Author - Speaker - teacher

Jobs up in smoke

In 1979, I swore off cigarettes for good. In 1983, I sold my businesses and swore off ever employing anyone again. One habit was killing me physically, and the other, thanks to ultra-liberal government policies favoring employees, was killing my business.

Now, along comes President Bill Clinton with a glaring example of how government's addiction to liberal policies causes an employment cancer eating away at the learning of job skills by young Americans. At the same time, he wants to continue liberal belief that government should be nanny to teens, protecting them from the evils of tobacco.

Clinton recently announced that he wants to raise the federal cigarette tax by $1.15 a pack. He says it is a way to cut down on teen smoking. He surmises that teens will not have enough money to buy the more costly cigarettes.

His assumption that teens will go broke buying cigarettes must come from living in the rarefied world of career politicians who spend their days in smoke-free buildings. I have noticed that teens always seem to find a way to buy $150 tennis shoes, $100 Starter jackets, and pay $75 to have their ears and spirits blasted at rock concerts. Far too many have found thousands of dollars to support their drug addictions.

A $1.15 a pack price increase will not stop them.
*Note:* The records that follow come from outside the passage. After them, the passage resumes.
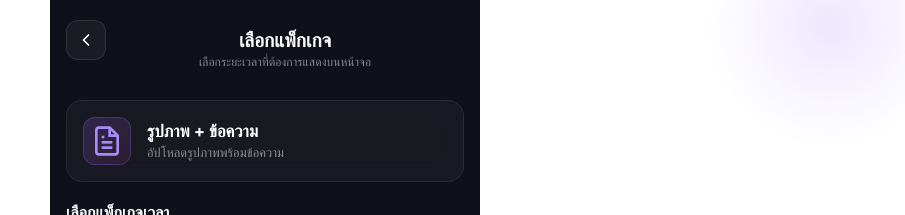
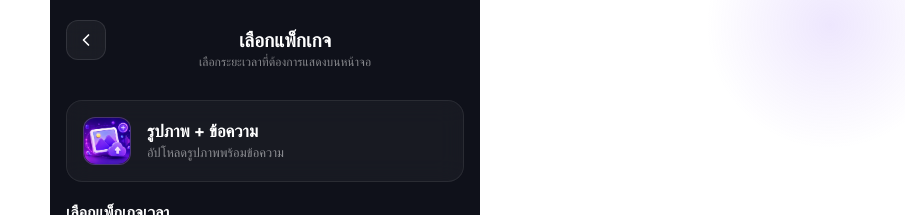
Before and after one commit to 66JJN/CMES-USER, a React (Create React App) app in the folder frontend/: page /select in a window 1280 px wide. Shown: the top 215 px of the page, without its empty margins (375-1280 px from the left). Built offline with nearby package versions, Linux system fonts and the light colour scheme; no server answers; sample sign-in values are in the browser's storage.

Commit message:
feat: implement Select component with package selection and restriction modal UI

```diff
--- a/frontend/src/05_Select/Select.css
+++ b/frontend/src/05_Select/Select.css
@@ -146,6 +146,7 @@
   justify-content: center;
   flex-shrink: 0;
   border: 1px solid rgba(139, 92, 246, 0.3);
+  overflow: hidden;
 }
 
 .type-details h2 {
--- a/frontend/src/05_Select/Select.js
+++ b/frontend/src/05_Select/Select.js
@@ -4,6 +4,10 @@ import { useNavigate, useLocation } from "react-router-dom";
 import { io } from "socket.io-client";
 import "./Select.css";
 import { REALTIME_URL } from "../config/apiConfig";
+// นำเข้าไอคอนรูปภาพสำหรับแสดงประเภทบริการ (เหมือนหน้า Home)
+import iconImage from "../01_Home/icons/icon-image.png";
+import iconText from "../01_Home/icons/icon-text.png";
+import iconBirthday from "../01_Home/icons/icon-birthday.png";
 
 function Select() {
   const navigate = useNavigate();
@@ -18,6 +22,13 @@ function Select() {
   const [showRestrictions, setShowRestrictions] = useState(false);
   const [isProcessing, setIsProcessing] = useState(false);
   const [packages, setPackages] = useState([]);
+
+  // เลือกไอคอนตามประเภทบริการ
+  const typeIconMap = {
+    image: iconImage,
+    text: iconText,
+    birthday: iconBirthday,
+  };
 
   useEffect(() => {
     const shopId = new URLSearchParams(window.location.search).get("shopId") || localStorage.getItem("shopId") || "";
@@ -111,21 +122,11 @@ function Select() {
           <div className="service-info">
             <div className="service-type">
               <div className="type-icon">
-                {type === "image" ? (
-                  <svg width="32" height="32" viewBox="0 0 24 24" fill="none" stroke="white" strokeWidth="2">
-                    <rect x="3" y="3" width="18" height="18" rx="2" ry="2" />
-                    <circle cx="8.5" cy="8.5" r="1.5" />
-                    <path d="M21 15l-5-5L5 21" />
-                  </svg>
-                ) : (
-                  <svg width="32" height="32" viewBox="0 0 24 24" fill="none" stroke="currentColor" strokeWidth="2">
-                    <path d="M14 2H6a2 2 0 0 0-2 2v16a2 2 0 0 0 2 2h12a2 2 0 0 0 2-2V8z" />
-                    <polyline points="14,2 14,8 20,8" />
-                    <line x1="16" y1="13" x2="8" y2="13" />
-                    <line x1="16" y1="17" x2="8" y2="17" />
-                    <line x1="10" y1="9" x2="8" y2="9" />
-                  </svg>
-                )}
+                <img
+                  src={typeIconMap[type] || iconImage}
+                  alt={type === "image" ? "รูปภาพ + ข้อความ" : type === "text" ? "ข้อความเท่านั้น" : "อวยพรวันเกิด"}
+                  style={{ width: '100%', height: '100%', objectFit: 'cover', borderRadius: 'inherit' }}
+                />
               </div>
               <div className="type-details">
                 <h2>
```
They will find a way.

The only impact of raising the cigarette tax will be to fatten the coffers of the federal government so it can pay for the increased number of laid-off, entry level workers, the direct result of another one of President Clinton's newest ideas.

The President, in his State-of-the-Union address, suggested raising the federal minimum wage another dollar per hour on top of the just recently implemented increase. He believes that raising the minimum wage will improve the earnings of tens of thousands of American citizens, especially those trying to support families. While he never considered it might just provide enough more money for teens to pay the increase in the cigarette tax, there is a far more serious implication of this predictable policy.
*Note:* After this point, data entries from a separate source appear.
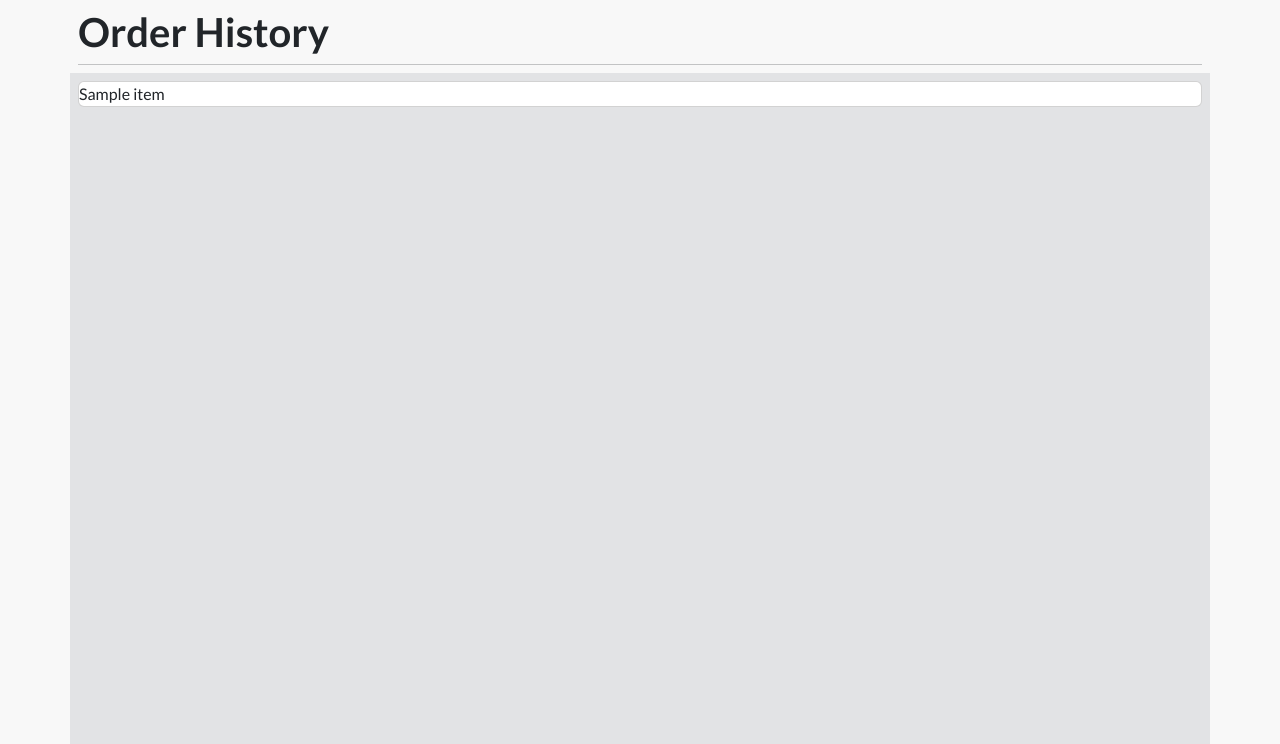
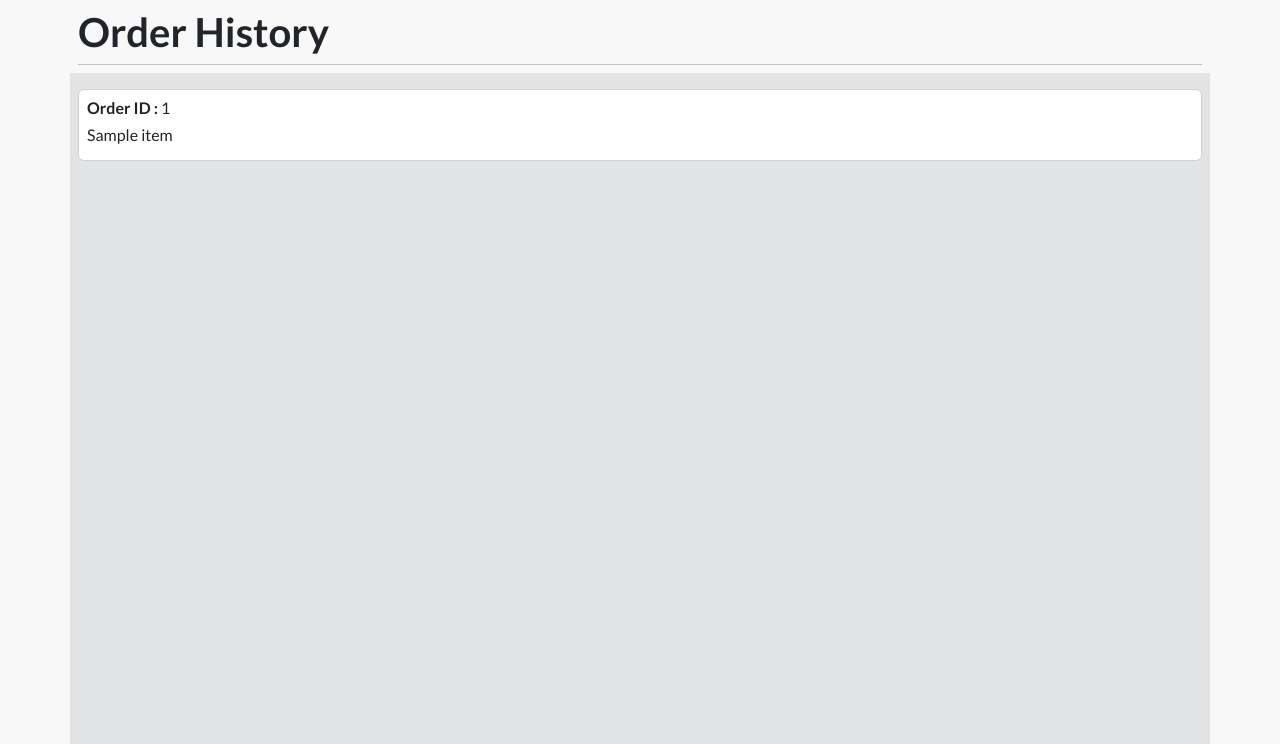
Before and after one commit to Thej48/White-Heaven-Beach-Cafe, a PHP site: page /orders.php?tableNo=1 in a window 1280 px wide. Shown: the top 744 px of the page. Run offline with PHP 8.4, Linux system fonts and the light colour scheme; the visitor is signed in with stand-in values (Sample User, id 1); tables that the repository leaves empty or names only in its code hold one stand-in row (values such as "Sample post").

Commit message:
36th commit : working on orders section

```diff
--- a/orders.php
+++ b/orders.php
@@ -42,22 +42,28 @@ if (!isset($_SESSION['AuthEndUser'])) {
             <hr class="p-0 m-0">
         </div>
 
-        <div class="CartItemCardsDiv h-100 overflow-auto p-2 bg-secondary-subtle ">
+        <div class="CartItemCardsDiv h-100 overflow-auto py-2 bg-secondary-subtle ">
             <?php
             $userID = $_SESSION['UserID'];
             $getOrdersList = "SELECT * FROM orders WHERE user_id='$userID' ORDER BY id DESC";
             $getOrdersListRun = mysqli_query($conn, $getOrdersList);
             if ($getOrdersListRun->num_rows > 0) {
-                while ($OrderRow = $getOrdersListRun->fetch_assoc()) {
-                    $OrderEntryID = $OrderRow['id'];
-                    $getOrderItems = "SELECT * FROM order_items WHERE order_id='$OrderEntryID' ORDER BY id DESC";
-                    $getOrderItemsRun = mysqli_query($conn, $getOrderItems);
-                    if ($getOrderItemsRun->num_rows > 0) {
-                        while ($OrdItemRow = $getOrderItemsRun->fetch_assoc()) {
-                            echo ' <div class="card">'.$OrdItemRow['food_item_name'].'</div> ';
+                while ($OrderRow = $getOrdersListRun->fetch_assoc()) { ?>
+                    <div class="card p-2 m-2">
 
-                        }
-                    }
+                        <h1 class="h6 fw-bold">Order ID : <span class="fs-6 fw-medium"><?= $OrderRow['order_id']; ?></span></h1>
+                        <?php
+                        $OrderEntryID = $OrderRow['id'];
+                        $getOrderItems = "SELECT * FROM order_items WHERE order_id='$OrderEntryID' ORDER BY id DESC";
+                        $getOrderItemsRun = mysqli_query($conn, $getOrderItems);
+                        if ($getOrderItemsRun->num_rows > 0) {
+                            while ($OrdItemRow = $getOrderItemsRun->fetch_assoc()) { ?>
+                                <h1 class="h6"><?= $OrdItemRow['food_item_name']; ?></h1>
+                        <?php
+                            }
+                        } ?>
+                    </div>
+            <?php
                 }
             }
             ?>
```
The facts show just how much both of these ideas are filled with blue smoke.

Every credible study of employment trends related to minimum wage increases clearly demonstrates that for every 10 percent increase in the minimum wage there is a subsequent loss of 1-3 percent of entry level jobs. For the most part, these losses occur in small businesses, like the one I previously owned, where profit margins are razor thin, minor economic fluctuations can harshly effect business survival and any increase in overhead is too often siphoned off from the personal earnings of the beleaguered business owner.

So entry level jobs are cut and replaced with something more productive.

I noticed a direct result of this a few years ago while visiting the local McDonalds. All the french fries were being cooked by a robotic arm. The clerk said they named it "Bob." Bob was a very cooperative employee - never sick, always showing up on time and he received his "medical treatment" only during closing hours. Bob is the ideal entry level employee who earns back his entire "cost of employment" in, perhaps, six months.

Bob the french fryer is evidence of the genius of business to adapt and an indicator of what happens to human french fryers if their costs become too high for their employers.

According to the Employment Policies Institute, just since the 1997 round of minimum wage increases, more than 128,000 entry level jobs have been lost. I have no statistic on whether there has been a comparable rise in the use of new robotic french fryers.

On the one hand, President Clinton thinks raising the price of a product will reduce its sales. On the other, he thinks that raising the costs of goods and services will have only positive effects.

Perhaps when the President is done tinkering with taxes and business economics, the only affordable employment which will allow teens to keep smoking will be as designers of robotics used to replace their former fellow entry level workers.